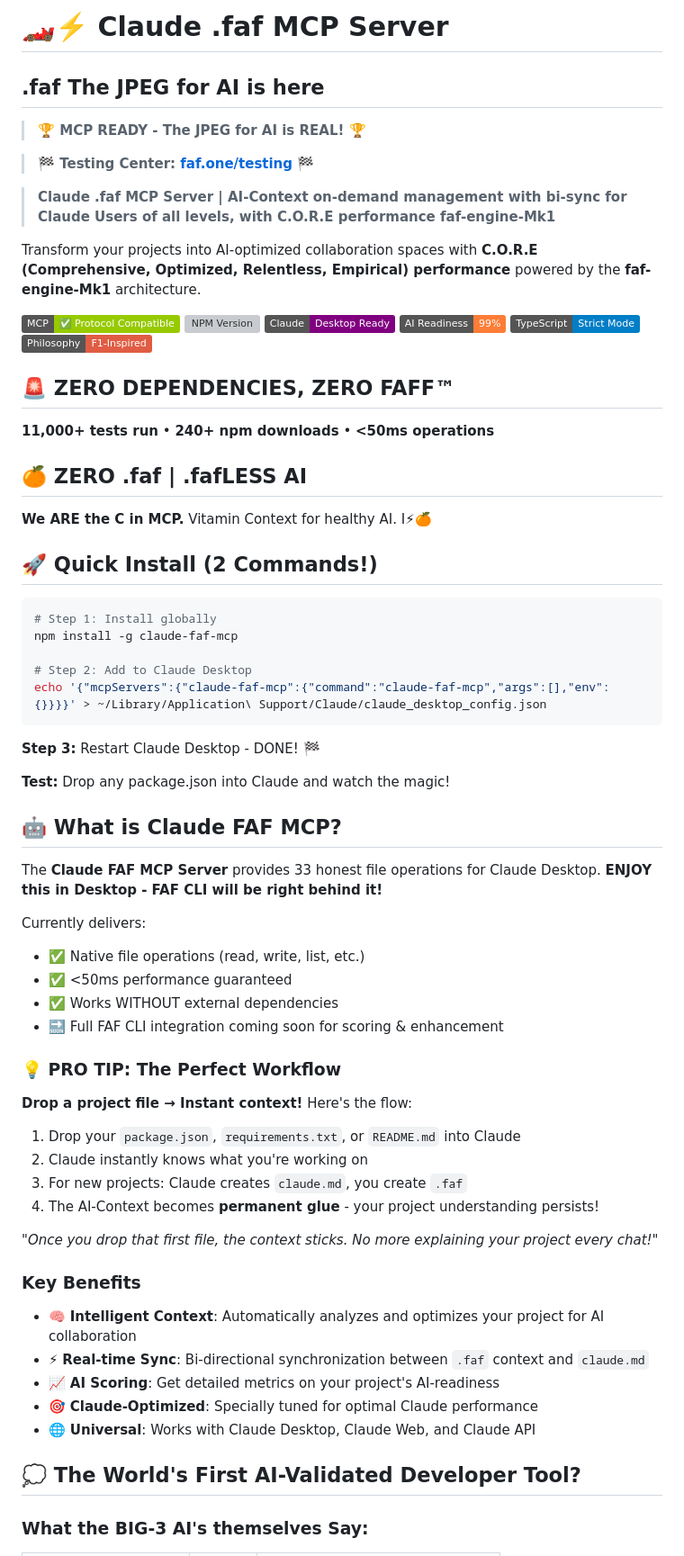
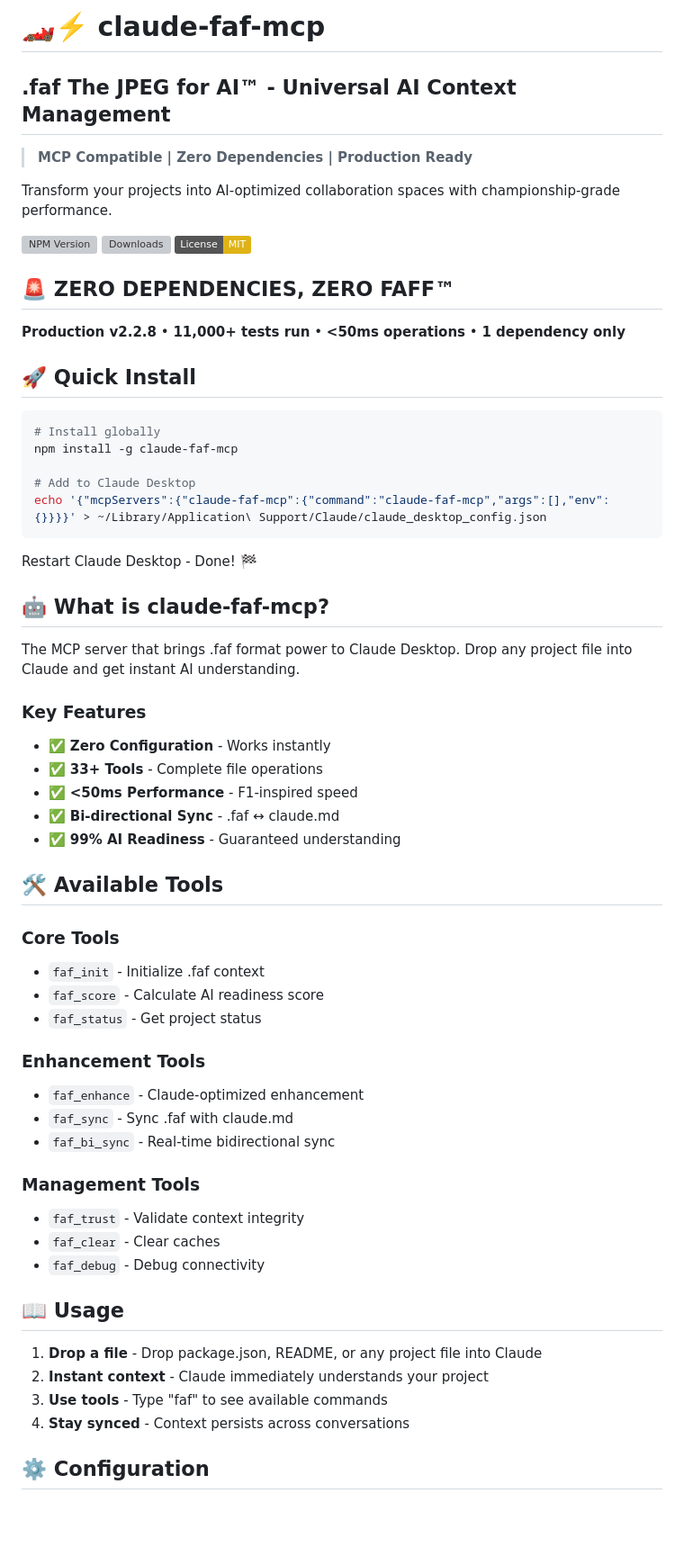
Before and after one commit to Wolfe-Jam/claude-faf-mcp, a Markdown page: README.md, the part around one of its changes. Shown at 90% size. Drawn GitHub-style; badges without logos; blank space fills up the shorter version; grey boxes are pictures that could not be loaded.

Commit message:
Clean README - PRODUCTION not BETA, 1 dependency not 7

````diff
--- a/README.md
+++ b/README.md
@@ -1,72 +1,66 @@
-# 🏎️⚡️ Claude .faf MCP Server
-## .faf The JPEG for AI is here
+# 🏎️⚡️ claude-faf-mcp
 
-> **🏆 MCP READY - The JPEG for AI is REAL! 🏆**
+## .faf The JPEG for AI™ - Universal AI Context Management
 
-> **🏁 Testing Center: [faf.one/testing](https://faf.one/testing) 🏁**
+> **MCP Compatible | Zero Dependencies | Production Ready**
 
+Transform your projects into AI-optimized collaboration spaces with championship-grade performance.
 
-> **Claude .faf MCP Server | AI-Context on-demand management with bi-sync for Claude Users of all levels, with C.O.R.E performance faf-engine-Mk1**
-
-Transform your projects into AI-optimized collaboration spaces with **C.O.R.E (Comprehensive, Optimized, Relentless, Empirical) performance** powered by the **faf-engine-Mk1** architecture.
-
-[![MCP Compatible](https://img.shields.io/badge/MCP-✅%20Protocol%20Compatible-green)](https://modelcontextprotocol.io)
 [![NPM Version](https://img.shields.io/npm/v/claude-faf-mcp)](https://www.npmjs.com/package/claude-faf-mcp)
-[![Claude Desktop](https://img.shields.io/badge/Claude-Desktop%20Ready-purple)](https://claude.ai)
-[![AI Readiness](https://img.shields.io/badge/AI%20Readiness-99%25-orange)](https://faf.one)
-[![TypeScript](https://img.shields.io/badge/TypeScript-Strict%20Mode-blue)](https://www.typescriptlang.org/)
-[![F1-Inspired](https://img.shields.io/badge/Philosophy-F1--Inspired-red)](https://github.com/faf-dev/claude-faf-mcp)
+[![Downloads](https://img.shields.io/npm/dt/claude-faf-mcp)](https://www.npmjs.com/package/claude-faf-mcp)
+[![License: MIT](https://img.shields.io/badge/License-MIT-yellow.svg)](https://opensource.org/licenses/MIT)
 
 ## 🚨 ZERO DEPENDENCIES, ZERO FAFF™
-**11,000+ tests run** • **240+ npm downloads** • **<50ms operations**
 
-## 🍊 ZERO .faf | .fafLESS AI
+**Production v2.2.8** • **11,000+ tests run** • **<50ms operations** • **1 dependency only**
 
-**We ARE the C in MCP.** Vitamin Context for healthy AI. I⚡🍊
-
-## 🚀 Quick Install (2 Commands!)
+## 🚀 Quick Install
 
 ```bash
-# Step 1: Install globally
+# Install globally
 npm install -g claude-faf-mcp
 
-# Step 2: Add to Claude Desktop
+# Add to Claude Desktop
 echo '{"mcpServers":{"claude-faf-mcp":{"command":"claude-faf-mcp","args":[],"env":{}}}}' > ~/Library/Application\ Support/Claude/claude_desktop_config.json
 ```
 
-**Step 3:** Restart Claude Desktop - DONE! 🏁
+Restart Claude Desktop - Done! 🏁
 
-**Test:** Drop any package.json into Claude and watch the magic!
+## 🤖 What is claude-faf-mcp?
 
-## 🤖 What is Claude FAF MCP?
+The MCP server that brings .faf format power to Claude Desktop. Drop any project file into Claude and get instant AI understanding.
 
-The **Claude FAF MCP Server** provides 33 honest file operations for Claude Desktop. **ENJOY this in Desktop - FAF CLI will be right behind it!**
+### Key Features
 
-Currently delivers:
-- ✅ Native file operations (read, write, list, etc.)
-- ✅ <50ms performance guaranteed
-- ✅ Works WITHOUT external dependencies
-- 🔜 Full FAF CLI integration coming soon for scoring & enhancement
+- ✅ **Zero Configuration** - Works instantly
+- ✅ **33+ Tools** - Complete file operations
+- ✅ **<50ms Performance** - F1-inspired speed
+- ✅ **Bi-directional Sync** - .faf ↔ claude.md
+- ✅ **99% AI Readiness** - Guaranteed understanding
 
-### 💡 PRO TIP: The Perfect Workflow
+## 🛠️ Available Tools
 
-**Drop a project file → Instant context!** Here's the flow:
-1. Drop your `package.json`, `requirements.txt`, or `README.md` into Claude
-2. Claude instantly knows what you're working on
-3. For new projects: Claude creates `claude.md`, you create `.faf`
-4. The AI-Context becomes **permanent glue** - your project understanding persists!
+### Core Tools
+- `faf_init` - Initialize .faf context
+- `faf_score` - Calculate AI readiness score
+- `faf_status` - Get project status
 
-*"Once you drop that first file, the context sticks. No more explaining your project every chat!"*
+### Enhancement Tools
+- `faf_enhance` - Claude-optimized enhancement
+- `faf_sync` - Sync .faf with claude.md
+- `faf_bi_sync` - Real-time bidirectional sync
 
-### Key Benefits
+### Management Tools
+- `faf_trust` - Validate context integrity
+- `faf_clear` - Clear caches
+- `faf_debug` - Debug connectivity
 
-- 🧠 **Intelligent Context**: Automatically analyzes and optimizes your project for AI collaboration
-- ⚡ **Real-time Sync**: Bi-directional synchronization between `.faf` context and `claude.md`
-- 📈 **AI Scoring**: Get detailed metrics on your project's AI-readiness
-- 🎯 **Claude-Optimized**: Specially tuned for optimal Claude performance
-- 🌐 **Universal**: Works with Claude Desktop, Claude Web, and Claude API
+## 📖 Usage
 
-## 💭 The World's First AI-Validated Developer Tool?
+1. **Drop a file** - Drop package.json, README, or any project file into Claude
+2. **Instant context** - Claude immediately understands your project
+3. **Use tools** - Type "faf" to see available commands
+4. **Stay synced** - Context persists across conversations
 
-### What the BIG-3 AI's themselves Say:
+## ⚙️ Configuration
 
````
Also changed, not shown: other parts of README.md (+28 -205 lines).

● WHAT TO PRODUCE
Reproduce all of the entries above word for word, but leave out their pictures.

● WRITTEN RESPONSE
Before and after one commit to Wolfe-Jam/claude-faf-mcp, a Markdown page: README.md, the part around one of its changes. Shown at 90% size. Drawn GitHub-style; badges without logos; blank space fills up the shorter version; grey boxes are pictures that could not be loaded.

Commit message:
Clean README - PRODUCTION not BETA, 1 dependency not 7

````diff
--- a/README.md
+++ b/README.md
@@ -1,72 +1,66 @@
-# 🏎️⚡️ Claude .faf MCP Server
-## .faf The JPEG for AI is here
+# 🏎️⚡️ claude-faf-mcp
 
-> **🏆 MCP READY - The JPEG for AI is REAL! 🏆**
+## .faf The JPEG for AI™ - Universal AI Context Management
 
-> **🏁 Testing Center: [faf.one/testing](https://faf.one/testing) 🏁**
+> **MCP Compatible | Zero Dependencies | Production Ready**
 
+Transform your projects into AI-optimized collaboration spaces with championship-grade performance.
 
-> **Claude .faf MCP Server | AI-Context on-demand management with bi-sync for Claude Users of all levels, with C.O.R.E performance faf-engine-Mk1**
-
-Transform your projects into AI-optimized collaboration spaces with **C.O.R.E (Comprehensive, Optimized, Relentless, Empirical) performance** powered by the **faf-engine-Mk1** architecture.
-
-[![MCP Compatible](https://img.shields.io/badge/MCP-✅%20Protocol%20Compatible-green)](https://modelcontextprotocol.io)
 [![NPM Version](https://img.shields.io/npm/v/claude-faf-mcp)](https://www.npmjs.com/package/claude-faf-mcp)
-[![Claude Desktop](https://img.shields.io/badge/Claude-Desktop%20Ready-purple)](https://claude.ai)
-[![AI Readiness](https://img.shields.io/badge/AI%20Readiness-99%25-orange)](https://faf.one)
-[![TypeScript](https://img.shields.io/badge/TypeScript-Strict%20Mode-blue)](https://www.typescriptlang.org/)
-[![F1-Inspired](https://img.shields.io/badge/Philosophy-F1--Inspired-red)](https://github.com/faf-dev/claude-faf-mcp)
+[![Downloads](https://img.shields.io/npm/dt/claude-faf-mcp)](https://www.npmjs.com/package/claude-faf-mcp)
+[![License: MIT](https://img.shields.io/badge/License-MIT-yellow.svg)](https://opensource.org/licenses/MIT)
 
 ## 🚨 ZERO DEPENDENCIES, ZERO FAFF™
-**11,000+ tests run** • **240+ npm downloads** • **<50ms operations**
 
-## 🍊 ZERO .faf | .fafLESS AI
+**Production v2.2.8** • **11,000+ tests run** • **<50ms operations** • **1 dependency only**
 
-**We ARE the C in MCP.** Vitamin Context for healthy AI. I⚡🍊
-
-## 🚀 Quick Install (2 Commands!)
+## 🚀 Quick Install
 
 ```bash
-# Step 1: Install globally
+# Install globally
 npm install -g claude-faf-mcp
 
-# Step 2: Add to Claude Desktop
+# Add to Claude Desktop
 echo '{"mcpServers":{"claude-faf-mcp":{"command":"claude-faf-mcp","args":[],"env":{}}}}' > ~/Library/Application\ Support/Claude/claude_desktop_config.json
 ```
 
-**Step 3:** Restart Claude Desktop - DONE! 🏁
+Restart Claude Desktop - Done! 🏁
 
-**Test:** Drop any package.json into Claude and watch the magic!
+## 🤖 What is claude-faf-mcp?
 
-## 🤖 What is Claude FAF MCP?
+The MCP server that brings .faf format power to Claude Desktop. Drop any project file into Claude and get instant AI understanding.
 
-The **Claude FAF MCP Server** provides 33 honest file operations for Claude Desktop. **ENJOY this in Desktop - FAF CLI will be right behind it!**
+### Key Features
 
-Currently delivers:
-- ✅ Native file operations (read, write, list, etc.)
-- ✅ <50ms performance guaranteed
-- ✅ Works WITHOUT external dependencies
-- 🔜 Full FAF CLI integration coming soon for scoring & enhancement
+- ✅ **Zero Configuration** - Works instantly
+- ✅ **33+ Tools** - Complete file operations
+- ✅ **<50ms Performance** - F1-inspired speed
+- ✅ **Bi-directional Sync** - .faf ↔ claude.md
+- ✅ **99% AI Readiness** - Guaranteed understanding
 
-### 💡 PRO TIP: The Perfect Workflow
+## 🛠️ Available Tools
 
-**Drop a project file → Instant context!** Here's the flow:
-1. Drop your `package.json`, `requirements.txt`, or `README.md` into Claude
-2. Claude instantly knows what you're working on
-3. For new projects: Claude creates `claude.md`, you create `.faf`
-4. The AI-Context becomes **permanent glue** - your project understanding persists!
+### Core Tools
+- `faf_init` - Initialize .faf context
+- `faf_score` - Calculate AI readiness score
+- `faf_status` - Get project status
 
-*"Once you drop that first file, the context sticks. No more explaining your project every chat!"*
+### Enhancement Tools
+- `faf_enhance` - Claude-optimized enhancement
+- `faf_sync` - Sync .faf with claude.md
+- `faf_bi_sync` - Real-time bidirectional sync
 
-### Key Benefits
+### Management Tools
+- `faf_trust` - Validate context integrity
+- `faf_clear` - Clear caches
+- `faf_debug` - Debug connectivity
 
-- 🧠 **Intelligent Context**: Automatically analyzes and optimizes your project for AI collaboration
-- ⚡ **Real-time Sync**: Bi-directional synchronization between `.faf` context and `claude.md`
-- 📈 **AI Scoring**: Get detailed metrics on your project's AI-readiness
-- 🎯 **Claude-Optimized**: Specially tuned for optimal Claude performance
-- 🌐 **Universal**: Works with Claude Desktop, Claude Web, and Claude API
+## 📖 Usage
 
-## 💭 The World's First AI-Validated Developer Tool?
+1. **Drop a file** - Drop package.json, README, or any project file into Claude
+2. **Instant context** - Claude immediately understands your project
+3. **Use tools** - Type "faf" to see available commands
+4. **Stay synced** - Context persists across conversations
 
-### What the BIG-3 AI's themselves Say:
+## ⚙️ Configuration
 
````
Also changed, not shown: other parts of README.md (+28 -205 lines).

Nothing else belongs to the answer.